A remark attributed, wrongly, to V.I. Lenin has become popular. In the commonest version, it runs, “There are decades when nothing happens; and there are weeks when decades happen.” Lenin didn’t say it, but it catches the mood of the moment.
A lot is happening, mostly because the Russian government decided to do the unthinkable, and invade a neighbouring state, a big one, on the grounds of old-fashioned irredentism. This, as the Kenyan ambassador to the United Nations quickly pointed out, is not done now, since much of the world is made up of nations invented by empires that are no longer around, and it gets murderously messy.
It is easy to start a war, but as every schoolboy knows, plans never survive contact with the enemy, and things start to happen fast in ways that political leaders cannot control. Stopping a war can be difficult.
From this, some things follow.
The nation which is most closely associated with Russian offshore money and with wealthy Russian expatriates is Britain. Britain is seen as a politically stable place to park money in real estate, whilst the British legal and banking systems, and indeed British purveyors of luxuries, like superyachts and private jet aircraft, are well able to look after people with serious money.

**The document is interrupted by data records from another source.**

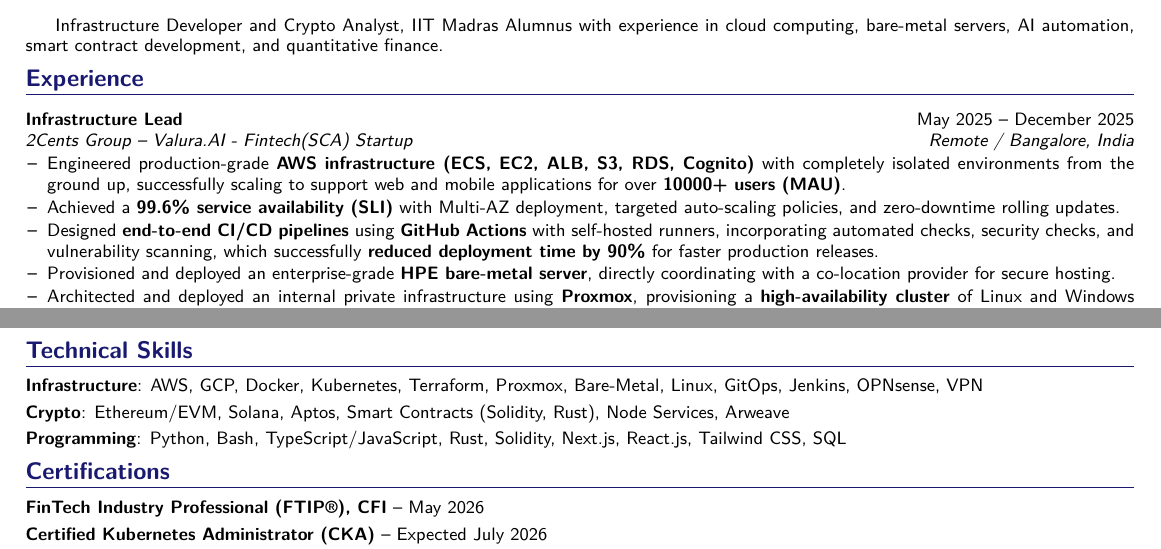
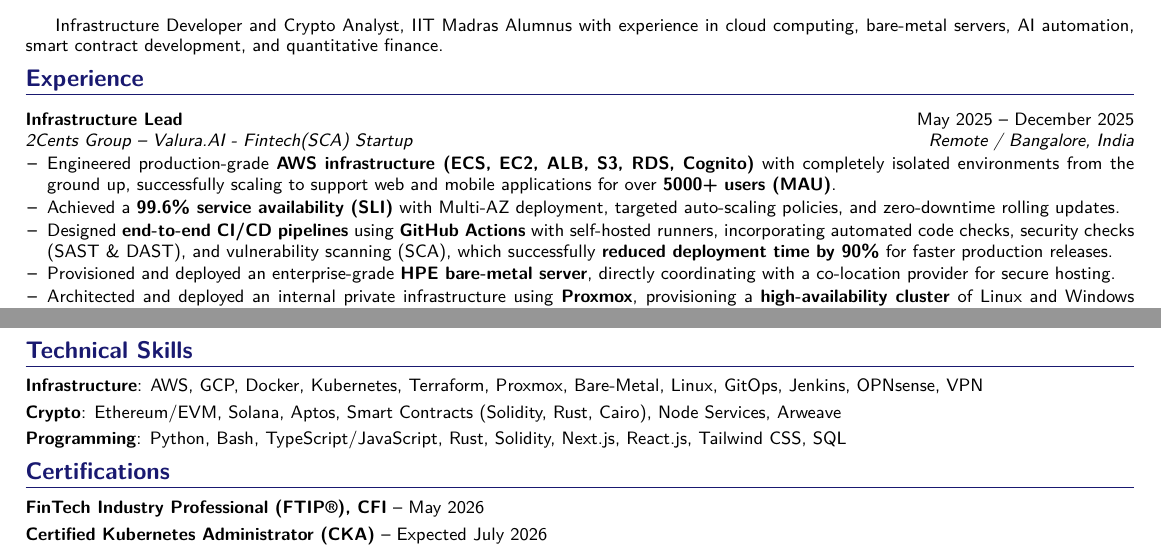
Before and after one commit to satyvm/satyam.cv, a LaTeX CV (src/data/resume.tex): two parts of the page, joined at a grey line, cut so that both start at the same text. Compiled offline with pdfLaTeX.

Commit message:
update: resume

```diff
--- a/src/data/resume.tex
+++ b/src/data/resume.tex
@@ -99,9 +99,9 @@
       {Infrastructure Lead}{May 2025 -- December 2025}
       {2Cents Group -- Valura.AI - Fintech(SCA) Startup}{Remote / Bangalore, India}
       \resumeItemListStart
-        \resumeItem{Engineered production-grade \textbf{AWS infrastructure (ECS, EC2, ALB,  S3, RDS, Cognito)} with completely isolated environments from the ground up, successfully scaling to support web and mobile applications for over \textbf{10000+ users (MAU)}.}
+        \resumeItem{Engineered production-grade \textbf{AWS infrastructure (ECS, EC2, ALB,  S3, RDS, Cognito)} with completely isolated environments from the ground up, successfully scaling to support web and mobile applications for over \textbf{5000+ users (MAU)}.}
         \resumeItem{Achieved a \textbf{99.6\% service availability (SLI)} with Multi-AZ deployment, targeted auto-scaling policies, and zero-downtime rolling updates.}
-        \resumeItem{Designed \textbf{end-to-end CI/CD pipelines} using \textbf{GitHub Actions} with self-hosted runners, incorporating automated checks, security checks, and vulnerability scanning, which successfully \textbf{reduced deployment time by 90\%} for faster production releases.}
+        \resumeItem{Designed \textbf{end-to-end CI/CD pipelines} using \textbf{GitHub Actions} with self-hosted runners, incorporating automated code checks, security checks (SAST \& DAST), and vulnerability scanning (SCA), which successfully \textbf{reduced deployment time by 90\%} for faster production releases.}
         \resumeItem{Provisioned and deployed an enterprise-grade \textbf{HPE bare-metal server}, directly coordinating with a co-location provider for secure hosting.}
         \resumeItem{Architected and deployed an internal private infrastructure using \textbf{Proxmox}, provisioning a \textbf{high-availability cluster} of Linux and Windows VMs with automated resources, dedicated to Synapse (an internal tool for trading) and various trading strategies.}
         \resumeItem{Implemented a firewall and networking having different zones on Proxmox with \textbf{OPNsense} and access through \textbf{Wireguard VPN}. Utilized LXCs / VMs with strict resource controls for testing and production with GitHub and \textbf{Portainer} for CI/CD deployment.}
@@ -154,7 +154,7 @@
 \begin{itemize}[leftmargin=0in, label={}, itemsep=3pt, parsep=0pt, topsep=2pt]
     \small
     \item \textbf{Infrastructure}: AWS, GCP, Docker, Kubernetes, Terraform, Proxmox, Bare-Metal, Linux, GitOps, Jenkins, OPNsense, VPN
-    \item \textbf{Crypto}: Ethereum/EVM, Solana, Aptos, Smart Contracts (Solidity, Rust), Node Services, Arweave
+    \item \textbf{Crypto}: Ethereum/EVM, Solana, Aptos, Smart Contracts (Solidity, Rust, Cairo), Node Services, Arweave
     \item \textbf{Programming}: Python, Bash, TypeScript/JavaScript, Rust, Solidity, Next.js, React.js, Tailwind CSS, SQL
 \end{itemize}
 
```
Also changed, not shown: 1 other file.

National governments have abandoned any attempt to regulate the ships that operate under their flags
These systems for hiding wealth safely and for looking after the seriously rich were developed in London 70 years ago, to look after a different group of wealthy expatriates – the Greek shipowners who were worried that the Greek civil war might end with Greece becoming a communist state. The subtle political impetus for the development of these systems to protect the wealth of Greek shipping families came from a well-known friend of Greece and Greek shipping, Sir Winston Churchill, who liked to spend holidays as the guest of Aristotle Onassis, onboard Onassis’ yacht, the Christina, and who had agreed with Stalin 10 years earlier that Greece would stay “in the West”.
If you are in shipping, you have grown up with a set of legal fictions which were originally American, but which were developed by London lawyers, with the encouragement of Churchill, to help the Greeks.
These are part of your “mental furniture”, and if you are in shipping and less than, say, 50 years old, you have grown up with the formal acknowledgement of those fictions, and with a series of codes written round the fictions, in the form of the ISM Code, Port State Control and the procedures and processes that hang off them. The effect has been to remove national governments’ ability to tax, and otherwise to control, merchant shipping, whilst giving shipping quite effective international regulation. Two cheers for that London institution, the IMO.
You have seen shipping become safer, and a great deal cleaner, with the help of classification societies and other industry bodies and indeed with the help of insurers, as national governments have abandoned the attempt to regulate the ships that operate under their flags. We don’t find this strange, until we try to explain it to non-shipping people.
In the past few days, the strangeness of the world of these legal fictions has become plain to everyone, well beyond the little worlds of merchant shipping, film making, and taking care of very rich people, one of which we all inhabit. These three little bubbles tend to clump together, sharing an interest in tax avoidance, and some shipping people live comfortably in all three.
The searchlight of public interest that is now being shone on London’s rich Russians is going to catch shipowning, and perhaps film making, too.
People who live outside these three bubbles don’t much like these arrangements. The British are starting to feel ashamed of, and even embarrassed by, the close relationship between Russian offshore money and British politics.
Prime minister Johnson is careful to say that cash gifts to his political party all come from Russians who are also British citizens, 700 of whom became British by spending a couple of million pounds in Britain, and he carefully forgets to say that the law requiring political donations to be made only by British subjects is there because 40 years ago John Latsis bunged the Conservative Party, then headed by Mrs Thatcher, two million quid, and there was a scandal.
There is another scandal now. It’s bigger. We don’t know how big this one will become; it’s still growing.
What we can see at this stage is that if governments look past the veil of incorporation to grab an oligarch’s superyacht, the legal fictions that they brush aside are those that protect shipowners’ assets.
This isn’t surprising; the legal fictions have the same origin and the same purpose. What we can’t be sure of, now, is whether they will survive.